» **What you should do**
Report the count of lines holding "cron" in the records, with no other words.

» **Detected change data**

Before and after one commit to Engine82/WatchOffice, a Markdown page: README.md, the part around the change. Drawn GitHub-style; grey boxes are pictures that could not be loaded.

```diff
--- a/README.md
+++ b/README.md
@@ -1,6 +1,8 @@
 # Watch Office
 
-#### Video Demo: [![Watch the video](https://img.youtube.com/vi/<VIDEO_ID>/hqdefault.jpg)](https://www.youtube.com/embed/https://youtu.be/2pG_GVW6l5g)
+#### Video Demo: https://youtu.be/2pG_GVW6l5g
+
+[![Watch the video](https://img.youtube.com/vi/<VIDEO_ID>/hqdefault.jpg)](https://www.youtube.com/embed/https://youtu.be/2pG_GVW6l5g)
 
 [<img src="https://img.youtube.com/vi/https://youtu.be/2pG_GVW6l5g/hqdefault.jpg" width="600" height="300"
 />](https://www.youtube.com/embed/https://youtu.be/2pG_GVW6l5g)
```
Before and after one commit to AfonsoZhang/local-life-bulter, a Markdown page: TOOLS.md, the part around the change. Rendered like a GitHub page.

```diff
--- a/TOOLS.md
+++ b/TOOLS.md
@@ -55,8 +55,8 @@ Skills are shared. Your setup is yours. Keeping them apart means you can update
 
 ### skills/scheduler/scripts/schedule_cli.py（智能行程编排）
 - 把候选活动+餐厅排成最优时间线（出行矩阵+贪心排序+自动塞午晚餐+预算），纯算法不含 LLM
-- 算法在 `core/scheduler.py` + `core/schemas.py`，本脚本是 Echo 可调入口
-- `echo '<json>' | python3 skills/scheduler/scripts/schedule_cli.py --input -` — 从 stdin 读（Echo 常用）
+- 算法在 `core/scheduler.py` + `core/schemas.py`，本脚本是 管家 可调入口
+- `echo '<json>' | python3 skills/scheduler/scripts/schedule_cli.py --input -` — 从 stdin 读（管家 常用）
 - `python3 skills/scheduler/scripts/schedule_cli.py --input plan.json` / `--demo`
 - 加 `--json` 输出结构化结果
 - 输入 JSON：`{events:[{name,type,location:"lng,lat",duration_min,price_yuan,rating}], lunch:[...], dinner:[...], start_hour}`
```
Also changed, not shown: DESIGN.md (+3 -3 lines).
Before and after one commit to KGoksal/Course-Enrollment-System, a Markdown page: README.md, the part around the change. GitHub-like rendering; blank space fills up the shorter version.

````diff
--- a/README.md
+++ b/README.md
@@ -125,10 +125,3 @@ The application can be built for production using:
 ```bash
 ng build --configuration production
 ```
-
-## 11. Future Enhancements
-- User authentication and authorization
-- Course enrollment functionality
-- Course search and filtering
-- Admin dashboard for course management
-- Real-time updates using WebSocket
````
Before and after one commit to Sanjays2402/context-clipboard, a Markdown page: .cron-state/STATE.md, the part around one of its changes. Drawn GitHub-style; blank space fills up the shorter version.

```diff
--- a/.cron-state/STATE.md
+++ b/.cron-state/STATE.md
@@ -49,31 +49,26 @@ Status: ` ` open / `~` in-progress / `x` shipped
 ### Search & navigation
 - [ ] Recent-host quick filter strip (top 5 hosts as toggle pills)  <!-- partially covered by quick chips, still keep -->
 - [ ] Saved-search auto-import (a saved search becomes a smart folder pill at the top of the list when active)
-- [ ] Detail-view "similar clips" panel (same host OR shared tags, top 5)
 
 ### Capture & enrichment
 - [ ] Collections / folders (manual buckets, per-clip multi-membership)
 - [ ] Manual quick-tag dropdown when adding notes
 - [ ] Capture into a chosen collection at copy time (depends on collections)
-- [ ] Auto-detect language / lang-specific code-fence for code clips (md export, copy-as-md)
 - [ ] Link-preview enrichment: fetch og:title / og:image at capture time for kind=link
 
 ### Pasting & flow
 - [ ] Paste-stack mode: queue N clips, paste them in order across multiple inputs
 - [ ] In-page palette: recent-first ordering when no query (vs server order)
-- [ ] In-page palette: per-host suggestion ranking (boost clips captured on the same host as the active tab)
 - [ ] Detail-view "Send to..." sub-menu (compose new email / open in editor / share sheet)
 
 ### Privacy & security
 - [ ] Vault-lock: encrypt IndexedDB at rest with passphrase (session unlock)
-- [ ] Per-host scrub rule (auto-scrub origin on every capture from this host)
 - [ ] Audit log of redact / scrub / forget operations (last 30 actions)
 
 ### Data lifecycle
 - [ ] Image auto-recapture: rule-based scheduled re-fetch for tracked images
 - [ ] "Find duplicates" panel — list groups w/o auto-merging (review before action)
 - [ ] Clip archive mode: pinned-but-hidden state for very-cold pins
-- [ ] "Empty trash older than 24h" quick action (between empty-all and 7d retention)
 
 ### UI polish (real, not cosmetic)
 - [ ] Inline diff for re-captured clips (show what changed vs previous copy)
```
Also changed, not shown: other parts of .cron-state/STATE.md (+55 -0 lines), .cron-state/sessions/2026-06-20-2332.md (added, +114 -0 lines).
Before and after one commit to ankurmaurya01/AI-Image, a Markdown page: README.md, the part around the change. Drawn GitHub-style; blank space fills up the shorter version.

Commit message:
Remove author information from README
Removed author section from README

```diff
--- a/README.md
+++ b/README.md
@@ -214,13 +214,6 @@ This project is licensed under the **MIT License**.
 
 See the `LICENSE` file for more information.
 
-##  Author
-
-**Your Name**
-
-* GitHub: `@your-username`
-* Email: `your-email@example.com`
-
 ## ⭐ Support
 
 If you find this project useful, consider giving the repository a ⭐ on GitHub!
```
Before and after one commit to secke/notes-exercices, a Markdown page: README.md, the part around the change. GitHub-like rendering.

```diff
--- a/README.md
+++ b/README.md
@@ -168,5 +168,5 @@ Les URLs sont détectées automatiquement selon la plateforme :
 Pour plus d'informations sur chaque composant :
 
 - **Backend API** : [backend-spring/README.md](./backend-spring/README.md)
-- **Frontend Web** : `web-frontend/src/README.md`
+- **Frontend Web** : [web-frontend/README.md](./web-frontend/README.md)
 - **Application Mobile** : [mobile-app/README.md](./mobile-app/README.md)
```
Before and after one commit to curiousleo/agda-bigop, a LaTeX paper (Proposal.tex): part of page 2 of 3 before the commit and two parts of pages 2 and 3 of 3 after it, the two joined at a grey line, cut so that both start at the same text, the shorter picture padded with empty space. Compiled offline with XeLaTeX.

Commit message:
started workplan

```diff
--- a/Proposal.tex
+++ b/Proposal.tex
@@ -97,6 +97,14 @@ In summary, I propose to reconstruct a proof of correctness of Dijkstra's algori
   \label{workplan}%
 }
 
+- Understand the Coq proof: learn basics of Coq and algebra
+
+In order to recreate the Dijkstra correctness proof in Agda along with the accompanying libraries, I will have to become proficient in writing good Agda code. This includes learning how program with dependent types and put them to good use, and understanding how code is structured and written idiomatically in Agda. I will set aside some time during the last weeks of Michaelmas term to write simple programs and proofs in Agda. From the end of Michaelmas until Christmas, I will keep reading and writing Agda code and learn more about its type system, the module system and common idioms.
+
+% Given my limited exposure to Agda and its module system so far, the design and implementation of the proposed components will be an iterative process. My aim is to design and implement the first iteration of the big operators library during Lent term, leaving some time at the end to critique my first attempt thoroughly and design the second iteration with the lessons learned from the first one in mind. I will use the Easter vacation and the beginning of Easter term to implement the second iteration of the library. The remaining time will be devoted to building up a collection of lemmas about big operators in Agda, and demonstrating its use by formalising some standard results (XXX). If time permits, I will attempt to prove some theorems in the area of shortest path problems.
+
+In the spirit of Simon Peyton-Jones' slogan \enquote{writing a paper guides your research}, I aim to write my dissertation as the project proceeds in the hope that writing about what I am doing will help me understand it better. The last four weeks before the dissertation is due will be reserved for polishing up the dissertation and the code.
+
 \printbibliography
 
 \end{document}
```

» **Answer**
4